I have a love/hate relationship with David Thomson’s writing. (I don’t know the man at all so there’s no reason I could have a love/hate relationship with him personally.) His writing seems to me to be preoccupied with sex. Or maybe he’s occupied with sex the normal amount but he writes about it more than other film critics. It seems to take me longer to read his books than other books. Not because they’re necessarily harder to comprehend, they just hit stretches that fail to keep my attention. I’ve been reading Thomson’s The Big Screen off and on for over a year. Inevitably, after I pick it back up, I hit a patch that opens a newly discovered subject for me or gives a rich insight into something about which I thought I was completely conversant.
Shortly after this past Christmas, I wandered into Barnes & Noble with a gift card I’d received in my stocking. I walked out with Thomson’s How To Watch A Movie — knowing full well that it would be more (and less) than advertised. The book is a collection of meditations (a little over a dozen) on the elements that make up a movie – and therefore shape the movie watching experience. Compared to previous experiences with his work this book is short and to the point.

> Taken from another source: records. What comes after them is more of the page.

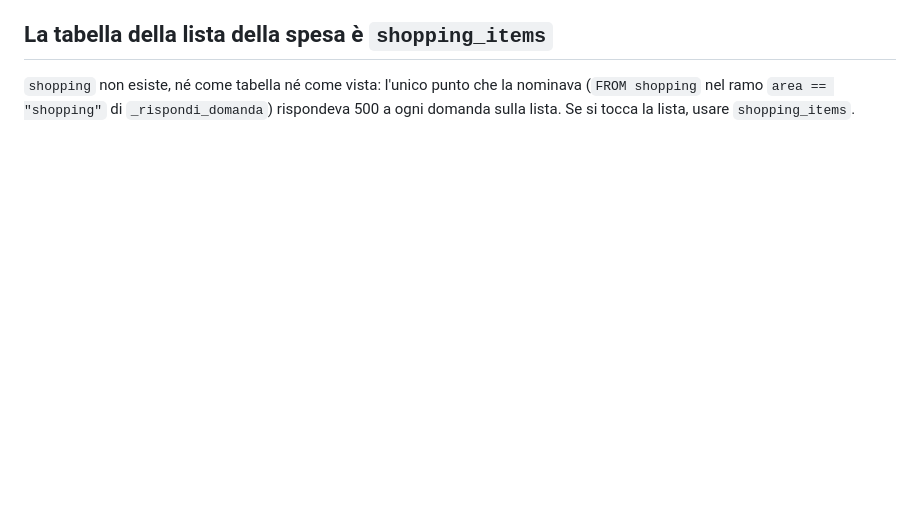
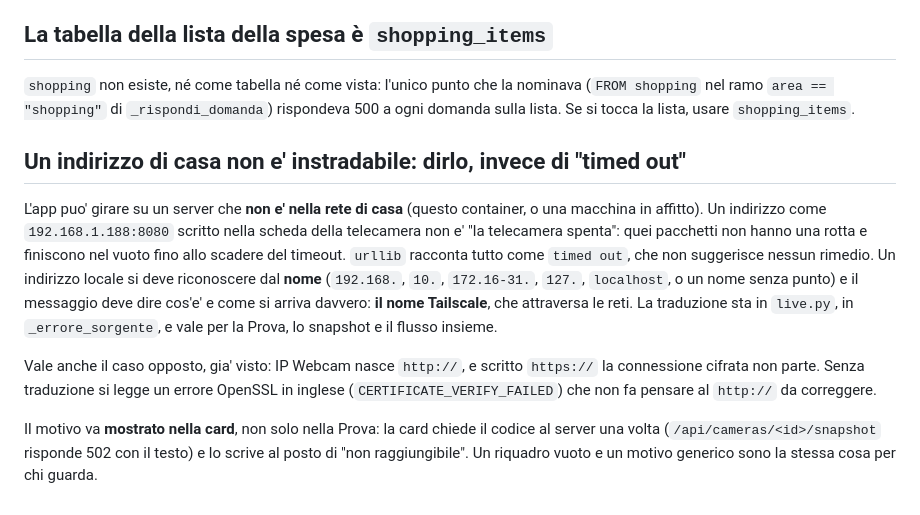
Before and after one commit to pongopyg21-ops/gg, a Markdown page: AGENTS.md, the part around the change. Rendered like a GitHub page; blank space fills up the shorter version.

Commit message:
AGENTS.md: un indirizzo di casa non e' instradabile, e va detto

```diff
--- a/AGENTS.md
+++ b/AGENTS.md
@@ -1385,3 +1385,26 @@ visti davvero:
 nominava (`FROM shopping` nel ramo `area == "shopping"` di `_rispondi_domanda`)
 rispondeva 500 a ogni domanda sulla lista. Se si tocca la lista, usare
 `shopping_items`.
+
+## Un indirizzo di casa non e' instradabile: dirlo, invece di "timed out"
+
+L'app puo' girare su un server che **non e' nella rete di casa** (questo
+container, o una macchina in affitto). Un indirizzo come `192.168.1.188:8080`
+scritto nella scheda della telecamera non e' "la telecamera spenta": quei
+pacchetti non hanno una rotta e finiscono nel vuoto fino allo scadere del
+timeout. `urllib` racconta tutto come `timed out`, che non suggerisce nessun
+rimedio. Un indirizzo locale si deve riconoscere dal **nome** (`192.168.`, `10.`,
+`172.16-31.`, `127.`, `localhost`, o un nome senza punto) e il messaggio deve
+dire cos'e' e come si arriva davvero: **il nome Tailscale**, che attraversa le
+reti. La traduzione sta in `live.py`, in `_errore_sorgente`, e vale per la Prova,
+lo snapshot e il flusso insieme.
+
+Vale anche il caso opposto, gia' visto: IP Webcam nasce `http://`, e scritto
+`https://` la connessione cifrata non parte. Senza traduzione si legge un errore
+OpenSSL in inglese (`CERTIFICATE_VERIFY_FAILED`) che non fa pensare al `http://`
+da correggere.
+
+Il motivo va **mostrato nella card**, non solo nella Prova: la card chiede il
+codice al server una volta (`/api/cameras/<id>/snapshot` risponde 502 con il
+testo) e lo scrive al posto di "non raggiungibile". Un riquadro vuoto e un
+motivo generico sono la stessa cosa per chi guarda.
```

My copy is full of notes in the margin and lists of films scribbled on the flyleaf that I must see.
Just when I think Thomson will lose me again, he comes up with a line like this:
One might as well, in considering how to watch a movie, recognize the extent to which public life in America has itself become an untidy, unrated motion picture that has a captive but disenchanted audience. – How To Watch A Movie, David Thomson
A disenchanted audience, indeed. It may be more my problem than Thomson’s.
HOW TO WATCH A MOVIE | David Thomson | 2015 | Knopf 228 pgs